Ruth Bader Ginsburg Assigned A Supreme Court Majority Opinion For The First Time In Her Career
Don't look now, Supreme Court watchers, but one of the most iconic female judges just achieved a career-first milestone after her nearly 25 years on the bench. Namely, Ruth Bader Ginsburg assigned a Supreme Court majority opinion for the very first time in her career, an occasion that any of her fans can find reason to cheer.
At first glance, that might seem hard to believe. How could there be a distinction or duty for a Supreme Court justice that the 85-year-old Ginsburg, who's been on the court for nearly a quarter-century, hadn't already undertaken? What could possibly explain her not having assigned a single majority opinion since being appointed to the court by former president Bill Clinton in 1993?
The answer, simply put, is one of seniority. As Mark Joseph Stern detailed on Wednesday, the job of assigning which justice gets to write a majority opinion falls to the justice with the most seniority on the majority side. Seniority, to be clear, is not determined by a justice's age, but the length of their time on the bench, and the chief justice has the most seniority regardless of the length of their tenure.

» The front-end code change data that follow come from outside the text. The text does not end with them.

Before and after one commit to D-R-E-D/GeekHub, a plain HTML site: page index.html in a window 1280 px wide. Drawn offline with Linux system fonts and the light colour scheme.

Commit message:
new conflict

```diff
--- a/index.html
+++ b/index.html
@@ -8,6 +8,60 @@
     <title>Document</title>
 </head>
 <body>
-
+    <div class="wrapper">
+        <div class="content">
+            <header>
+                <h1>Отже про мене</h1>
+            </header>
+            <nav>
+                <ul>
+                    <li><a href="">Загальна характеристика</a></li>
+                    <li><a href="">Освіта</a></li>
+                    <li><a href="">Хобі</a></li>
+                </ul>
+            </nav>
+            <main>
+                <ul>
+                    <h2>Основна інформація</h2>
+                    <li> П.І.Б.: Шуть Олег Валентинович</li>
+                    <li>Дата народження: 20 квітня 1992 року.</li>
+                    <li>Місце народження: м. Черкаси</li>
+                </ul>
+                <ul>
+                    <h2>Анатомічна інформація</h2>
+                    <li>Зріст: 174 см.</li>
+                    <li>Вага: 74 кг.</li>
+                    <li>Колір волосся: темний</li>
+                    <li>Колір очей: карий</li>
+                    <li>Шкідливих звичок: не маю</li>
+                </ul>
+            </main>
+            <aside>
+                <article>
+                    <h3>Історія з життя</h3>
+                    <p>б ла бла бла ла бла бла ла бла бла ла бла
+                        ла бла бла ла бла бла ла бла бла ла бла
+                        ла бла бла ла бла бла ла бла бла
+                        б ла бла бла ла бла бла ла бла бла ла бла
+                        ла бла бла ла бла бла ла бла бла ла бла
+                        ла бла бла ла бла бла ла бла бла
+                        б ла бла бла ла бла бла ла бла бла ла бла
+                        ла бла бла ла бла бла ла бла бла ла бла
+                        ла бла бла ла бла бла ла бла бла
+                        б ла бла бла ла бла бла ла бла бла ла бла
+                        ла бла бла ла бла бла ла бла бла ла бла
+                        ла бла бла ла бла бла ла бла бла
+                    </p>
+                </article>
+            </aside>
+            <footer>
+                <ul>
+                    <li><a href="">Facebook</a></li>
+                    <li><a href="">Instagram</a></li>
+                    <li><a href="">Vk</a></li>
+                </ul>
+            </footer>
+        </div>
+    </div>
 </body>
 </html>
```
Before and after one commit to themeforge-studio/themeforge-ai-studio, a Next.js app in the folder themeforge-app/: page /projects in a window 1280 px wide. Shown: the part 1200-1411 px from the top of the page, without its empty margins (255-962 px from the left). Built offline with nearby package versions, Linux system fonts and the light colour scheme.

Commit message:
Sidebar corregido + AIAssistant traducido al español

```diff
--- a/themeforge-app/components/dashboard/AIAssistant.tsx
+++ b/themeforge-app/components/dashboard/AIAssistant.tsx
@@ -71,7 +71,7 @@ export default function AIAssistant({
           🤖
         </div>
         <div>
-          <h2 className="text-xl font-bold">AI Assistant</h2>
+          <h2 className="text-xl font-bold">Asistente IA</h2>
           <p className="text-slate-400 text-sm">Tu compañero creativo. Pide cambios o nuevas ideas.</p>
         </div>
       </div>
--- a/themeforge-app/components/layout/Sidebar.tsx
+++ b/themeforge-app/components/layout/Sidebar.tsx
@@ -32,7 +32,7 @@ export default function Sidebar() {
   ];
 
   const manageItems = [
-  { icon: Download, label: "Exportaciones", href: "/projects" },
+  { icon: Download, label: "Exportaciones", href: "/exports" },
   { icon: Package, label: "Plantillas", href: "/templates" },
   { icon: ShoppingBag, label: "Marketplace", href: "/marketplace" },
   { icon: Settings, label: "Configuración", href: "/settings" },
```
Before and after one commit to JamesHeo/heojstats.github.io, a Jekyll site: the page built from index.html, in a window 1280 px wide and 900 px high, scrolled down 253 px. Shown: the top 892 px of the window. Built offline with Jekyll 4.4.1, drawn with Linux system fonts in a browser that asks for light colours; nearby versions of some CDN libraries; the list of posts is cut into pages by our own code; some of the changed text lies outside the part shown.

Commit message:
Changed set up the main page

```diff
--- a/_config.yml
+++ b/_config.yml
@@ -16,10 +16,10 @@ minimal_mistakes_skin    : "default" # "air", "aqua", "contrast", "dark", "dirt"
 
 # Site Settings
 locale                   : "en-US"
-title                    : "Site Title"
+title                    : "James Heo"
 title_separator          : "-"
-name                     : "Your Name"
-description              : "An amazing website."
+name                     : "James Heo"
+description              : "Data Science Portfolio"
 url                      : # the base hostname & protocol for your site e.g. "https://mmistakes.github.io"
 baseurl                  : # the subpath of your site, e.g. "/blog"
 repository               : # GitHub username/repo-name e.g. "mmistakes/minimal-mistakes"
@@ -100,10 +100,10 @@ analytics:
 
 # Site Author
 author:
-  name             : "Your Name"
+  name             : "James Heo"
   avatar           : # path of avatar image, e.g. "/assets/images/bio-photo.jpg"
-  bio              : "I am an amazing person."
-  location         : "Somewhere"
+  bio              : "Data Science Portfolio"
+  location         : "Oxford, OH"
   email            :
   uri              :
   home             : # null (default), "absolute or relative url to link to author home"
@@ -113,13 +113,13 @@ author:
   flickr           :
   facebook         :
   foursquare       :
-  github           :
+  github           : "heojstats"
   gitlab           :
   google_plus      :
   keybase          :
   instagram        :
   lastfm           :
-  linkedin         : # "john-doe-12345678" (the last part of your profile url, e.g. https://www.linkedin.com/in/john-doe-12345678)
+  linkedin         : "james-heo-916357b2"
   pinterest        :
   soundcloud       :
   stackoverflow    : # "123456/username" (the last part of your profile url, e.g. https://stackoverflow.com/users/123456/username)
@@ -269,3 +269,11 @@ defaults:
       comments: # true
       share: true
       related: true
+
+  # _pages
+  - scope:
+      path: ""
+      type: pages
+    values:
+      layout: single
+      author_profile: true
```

As such, Ginsburg's seniority trails that of Chief Justice John Roberts, as well as Justices Clarence Thomas and Anthony Kennedy.
But in the court's ruling in Sessions v. Dimaya, Kennedy ― typically the swing vote in any majority ruling in favor of the court's liberal bloc ― sided with the conservatives, while Justice Neil Gorsuch broke ranks and agreed with the liberals. As such, Ginsburg ended up having the most seniority on the majority side, thus allowing her to pick who wrote the majority opinion. She ended up picking Justice Elena Kagan, who was appointed to the court by former President Barack Obama in 2010.
At this stage in her Supreme Court career, it's rare that Ginsburg achieves any first-ever milestones. Despite trailing Thomas, Kennedy, and Roberts in terms of seniority on the court, she's been involved in just about every sort of case you could imagine.
Sessions v. Dimaya was a case of particular consequence, however. The court ultimately ruled against the Trump administration's interpretation of immigration law, determining that an immigrant from the Philippines named James Dimaya could not be deported for a pair of residential burglary convictions in 2007 and 2009.
Specifically, the court ruled that the "residual clause" of the definition of a "crime of violence," for the purposes of law relating to deportations, was vague enough as to be unconstitutional. To be clear, the ruling applies to lawful immigrants, so it is unlikely to have an impact on the Trump administration's policies toward undocumented immigrants.
The ruling was a surprise because of the fact that Gorsuch ultimately sided with the more historically liberal-leaning judges, and that President Donald Trump reacted strongly to it. In a tweet he sent out on Tuesday, Trump called for Congress to pass new laws regarding the deportation of "dangerous criminal aliens." Referring to undocumented immigrants as "aliens" is highly controversial, as pro-immigration advocates and activists consider it dehumanizing.
"Today’s Court decision means that Congress must close loopholes that block the removal of dangerous criminal aliens, including aggravated felons," Trump tweeted. "This is a public safety crisis that can only be fixed by Congress – House and Senate must quickly pass a legislative fix to ensure violent criminal aliens can be removed from our society. Keep America Safe!"
But in short, it was the rarest of career firsts for Ginsburg, who has made it clear in recent years that she has no intentions of ending her career on the bench anytime soon. This is very good news for American progressives, because Trump has already gotten one Supreme Court appointment, and Ginsburg's departure under a Republican president would tilt the ideological balance of the court.